Your instructions: Write the records below out in full, character for character, with no pictures.

Data for analysis:
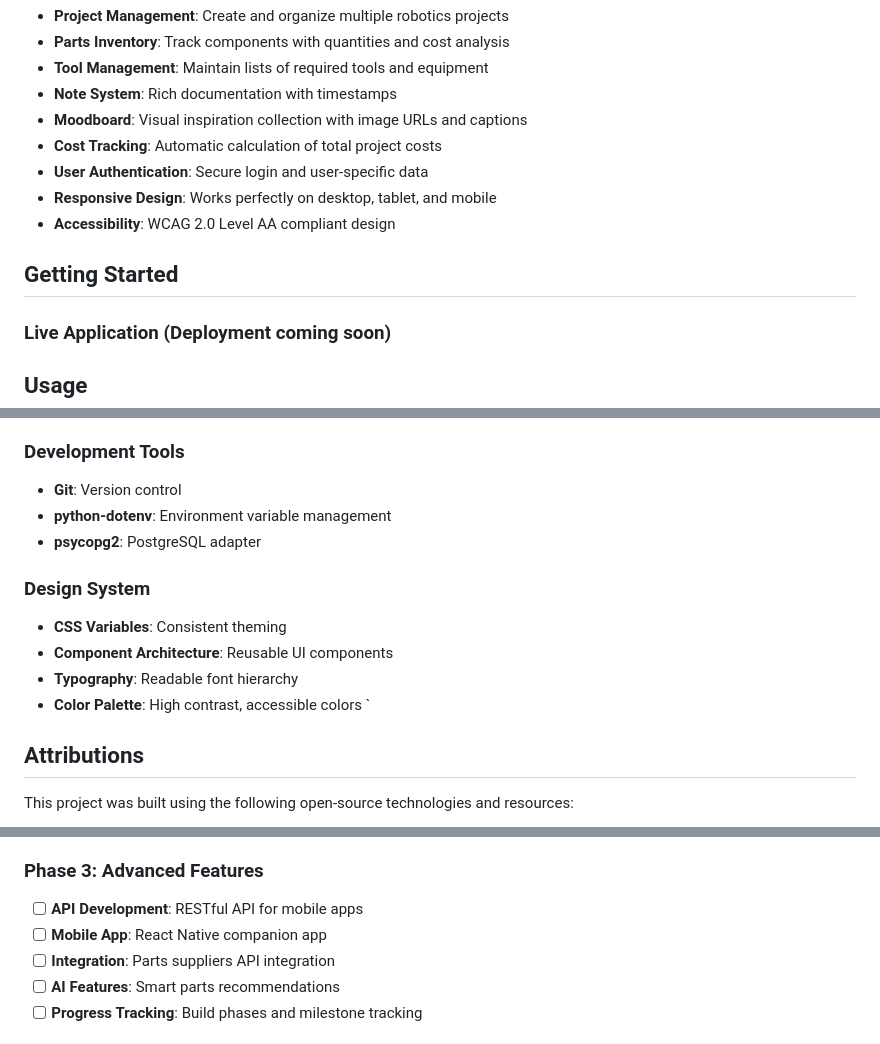
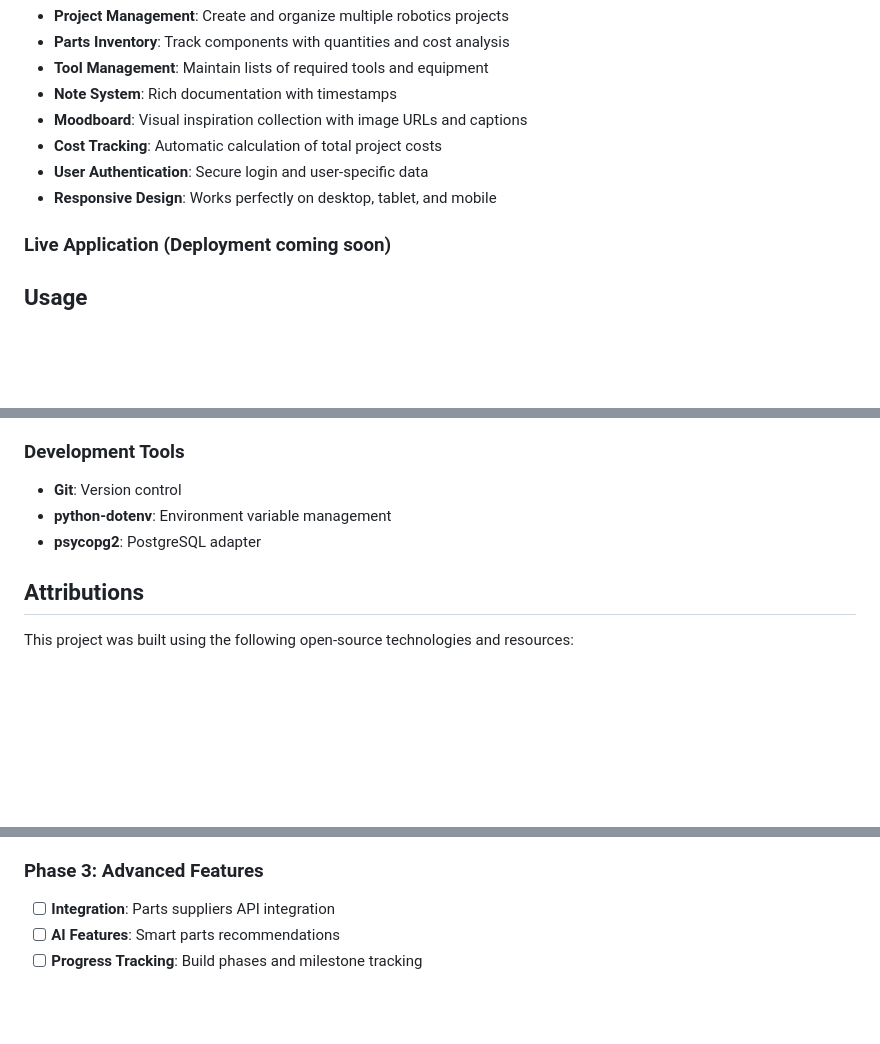
Before and after one commit to JadAoun1/RoboticsProjectPlanner, a Markdown page: README.md, 3 parts joined by grey strips. Drawn GitHub-style; blank space fills up the shorter version.

```diff
--- a/README.md
+++ b/README.md
@@ -25,9 +25,7 @@ As a newbie in robotics, I found it challenging to keep track of all the differe
 - **Cost Tracking**: Automatic calculation of total project costs
 - **User Authentication**: Secure login and user-specific data
 - **Responsive Design**: Works perfectly on desktop, tablet, and mobile
-- **Accessibility**: WCAG 2.0 Level AA compliant design
 
-## Getting Started
 
 ### Live Application (Deployment coming soon)
 
@@ -71,14 +69,6 @@ As a newbie in robotics, I found it challenging to keep track of all the differe
 - **python-dotenv**: Environment variable management
 - **psycopg2**: PostgreSQL adapter
 
-### Design System
-
-- **CSS Variables**: Consistent theming
-- **Component Architecture**: Reusable UI components
-- **Typography**: Readable font hierarchy
-- **Color Palette**: High contrast, accessible colors
-  `
-
 ## Attributions
 
 This project was built using the following open-source technologies and resources:
@@ -106,8 +96,6 @@ This project was built using the following open-source technologies and resource
 
 ### Phase 3: Advanced Features
 
-- [ ] **API Development**: RESTful API for mobile apps
-- [ ] **Mobile App**: React Native companion app
 - [ ] **Integration**: Parts suppliers API integration
 - [ ] **AI Features**: Smart parts recommendations
 - [ ] **Progress Tracking**: Build phases and milestone tracking
```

Exercise output:
Before and after one commit to JadAoun1/RoboticsProjectPlanner, a Markdown page: README.md, 3 parts joined by grey strips. Drawn GitHub-style; blank space fills up the shorter version.

```diff
--- a/README.md
+++ b/README.md
@@ -25,9 +25,7 @@ As a newbie in robotics, I found it challenging to keep track of all the differe
 - **Cost Tracking**: Automatic calculation of total project costs
 - **User Authentication**: Secure login and user-specific data
 - **Responsive Design**: Works perfectly on desktop, tablet, and mobile
-- **Accessibility**: WCAG 2.0 Level AA compliant design
 
-## Getting Started
 
 ### Live Application (Deployment coming soon)
 
@@ -71,14 +69,6 @@ As a newbie in robotics, I found it challenging to keep track of all the differe
 - **python-dotenv**: Environment variable management
 - **psycopg2**: PostgreSQL adapter
 
-### Design System
-
-- **CSS Variables**: Consistent theming
-- **Component Architecture**: Reusable UI components
-- **Typography**: Readable font hierarchy
-- **Color Palette**: High contrast, accessible colors
-  `
-
 ## Attributions
 
 This project was built using the following open-source technologies and resources:
@@ -106,8 +96,6 @@ This project was built using the following open-source technologies and resource
 
 ### Phase 3: Advanced Features
 
-- [ ] **API Development**: RESTful API for mobile apps
-- [ ] **Mobile App**: React Native companion app
 - [ ] **Integration**: Parts suppliers API integration
 - [ ] **AI Features**: Smart parts recommendations
 - [ ] **Progress Tracking**: Build phases and milestone tracking
```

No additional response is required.